There is amazing diversity of articles here on ActiveRain from an equally impressive group of folks in all areas of the real estate business. People create post from a broad range of perspectives covering all sorts of topics related directly, or indirectly, to the business as well as articles that have nothing to do with real estate at all.
How do you decide what to write?
Do you write what YOU want or what consumers want?
It seems that some folks are writing for the points. Plain and simple. Not many, but some (people, that is). That's fine. I'm steering away from the points issue - lots of controversy and too many other articles on them. Nuff said. And it's not what this is about.
My question resulted from looking at my statistics all the way to Post #1. I was curious to see what articles were commanding the greatest attention and if there was a pattern.
Are you paying attention to your articles that are getting the most attention from consumers and which are resulting in calls or emails, or the ones that garner the most points (i.e., those that get featured). I would expect you are writing about the things that you enjoy, for not doing so takes away the enjoyment of blogging and expressing views and opinions.
Is there value in writing for consumers? The statistics would suggest so. A few examples:
- Virtually every community article (San Marcos, Carlsbad, Cardiff, Encinitas, Encinitas) or post about a housing community (La Costa Greens, La Costa Ridge, San Elijo Hills) had thousands of clicks (not just views in the blog roll), in the range of 2500 to almost 11,000 for one very popular community. Exceptions were articles written in the last year or so tended to be in the 1500 to 3000 click range. Some of these got very few comments in contrast.
- Articles about buying, selling and those sorts of topics tended to garner 1000 - 3000 clicks.
- Market reports were usually showing 1000 - 2000 clicks (with fewer hits for more recent reports) so clearly there is consumer interest in having this information. Probably real estate folks too.
I don't know how these compare to other folks, and perhaps these numbers are not all that impressive.

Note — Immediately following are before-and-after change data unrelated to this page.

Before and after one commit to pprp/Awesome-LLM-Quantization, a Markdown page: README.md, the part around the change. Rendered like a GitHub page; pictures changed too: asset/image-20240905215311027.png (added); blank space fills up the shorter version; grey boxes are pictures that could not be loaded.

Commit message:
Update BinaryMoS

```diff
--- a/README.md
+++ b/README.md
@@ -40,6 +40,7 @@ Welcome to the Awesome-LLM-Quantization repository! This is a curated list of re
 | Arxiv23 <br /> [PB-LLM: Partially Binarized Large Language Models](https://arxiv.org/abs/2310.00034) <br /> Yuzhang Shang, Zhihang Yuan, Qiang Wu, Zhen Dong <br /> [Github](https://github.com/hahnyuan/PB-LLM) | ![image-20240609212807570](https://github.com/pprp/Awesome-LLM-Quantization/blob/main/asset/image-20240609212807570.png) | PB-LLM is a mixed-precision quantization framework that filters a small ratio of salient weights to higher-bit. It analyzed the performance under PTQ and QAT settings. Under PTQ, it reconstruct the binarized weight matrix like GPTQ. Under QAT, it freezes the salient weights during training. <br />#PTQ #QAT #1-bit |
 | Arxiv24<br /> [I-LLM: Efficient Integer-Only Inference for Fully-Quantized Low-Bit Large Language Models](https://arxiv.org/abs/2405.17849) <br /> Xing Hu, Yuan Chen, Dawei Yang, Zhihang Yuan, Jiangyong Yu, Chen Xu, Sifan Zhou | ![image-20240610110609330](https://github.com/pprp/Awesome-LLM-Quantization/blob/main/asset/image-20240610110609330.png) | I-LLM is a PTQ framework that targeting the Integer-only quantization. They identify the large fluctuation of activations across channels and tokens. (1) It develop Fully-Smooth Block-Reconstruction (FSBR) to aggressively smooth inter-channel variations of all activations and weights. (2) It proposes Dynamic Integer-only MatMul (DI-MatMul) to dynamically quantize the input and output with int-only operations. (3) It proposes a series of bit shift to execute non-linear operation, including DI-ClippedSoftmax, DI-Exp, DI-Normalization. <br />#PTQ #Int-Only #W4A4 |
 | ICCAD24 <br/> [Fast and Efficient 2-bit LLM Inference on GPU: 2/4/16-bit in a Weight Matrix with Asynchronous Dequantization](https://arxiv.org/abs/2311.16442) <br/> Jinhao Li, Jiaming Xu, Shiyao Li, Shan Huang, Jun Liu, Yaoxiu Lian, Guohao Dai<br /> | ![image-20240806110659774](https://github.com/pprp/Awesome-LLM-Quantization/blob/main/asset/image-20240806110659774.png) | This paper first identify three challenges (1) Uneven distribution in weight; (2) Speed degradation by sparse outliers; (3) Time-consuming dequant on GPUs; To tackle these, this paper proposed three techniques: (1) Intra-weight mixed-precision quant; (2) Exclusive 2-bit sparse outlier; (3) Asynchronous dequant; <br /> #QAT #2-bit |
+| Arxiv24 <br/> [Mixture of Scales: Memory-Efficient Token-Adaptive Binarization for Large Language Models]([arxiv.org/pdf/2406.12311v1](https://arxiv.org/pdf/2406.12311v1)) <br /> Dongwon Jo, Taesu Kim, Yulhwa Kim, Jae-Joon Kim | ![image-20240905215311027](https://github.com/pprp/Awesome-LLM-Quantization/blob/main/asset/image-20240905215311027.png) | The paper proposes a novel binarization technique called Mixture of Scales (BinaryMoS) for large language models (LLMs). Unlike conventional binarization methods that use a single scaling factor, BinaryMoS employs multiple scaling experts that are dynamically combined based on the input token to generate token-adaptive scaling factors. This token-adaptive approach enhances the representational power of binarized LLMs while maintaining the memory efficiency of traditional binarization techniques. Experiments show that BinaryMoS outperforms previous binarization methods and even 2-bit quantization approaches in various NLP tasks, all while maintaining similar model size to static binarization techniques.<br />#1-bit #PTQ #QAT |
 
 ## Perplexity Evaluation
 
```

I was also curious about one consumer article on short sales back in 2007, to see how popular it was. Almost 39,000 clicks on that one, and many of the comments were from consumers which is not typical. Clearly this was, and remains, a popular topic.
The data supported what I had thought, that posts about housing, the market and communities were of greatest interest to readers, many of who I suspect are buyers and sellers. Yes, a number of articles written for the AR community got lots of hits, too. That's flattering, certainly, but the ones that are greatest interest are those that grab lots of consumer attention and provide what they actually are looking for.
Given we now know that "there are over 9 consumers hitting the site for every one member" (see Jonathan Washburn's terrific article from the other day) it pays to keep in mind what consumers might want. Yep, you can get lots of points for writing articles that get featured, but those may not be the big point earners if one considers clicks.
Why not take a look at YOUR statistics - the link is on the LEFT hand side of your blog on your profile page under your Points Summary.
What are YOUR big click earners? What article yielded the most clicks. Why not share it hear - it might be interesting for all to see.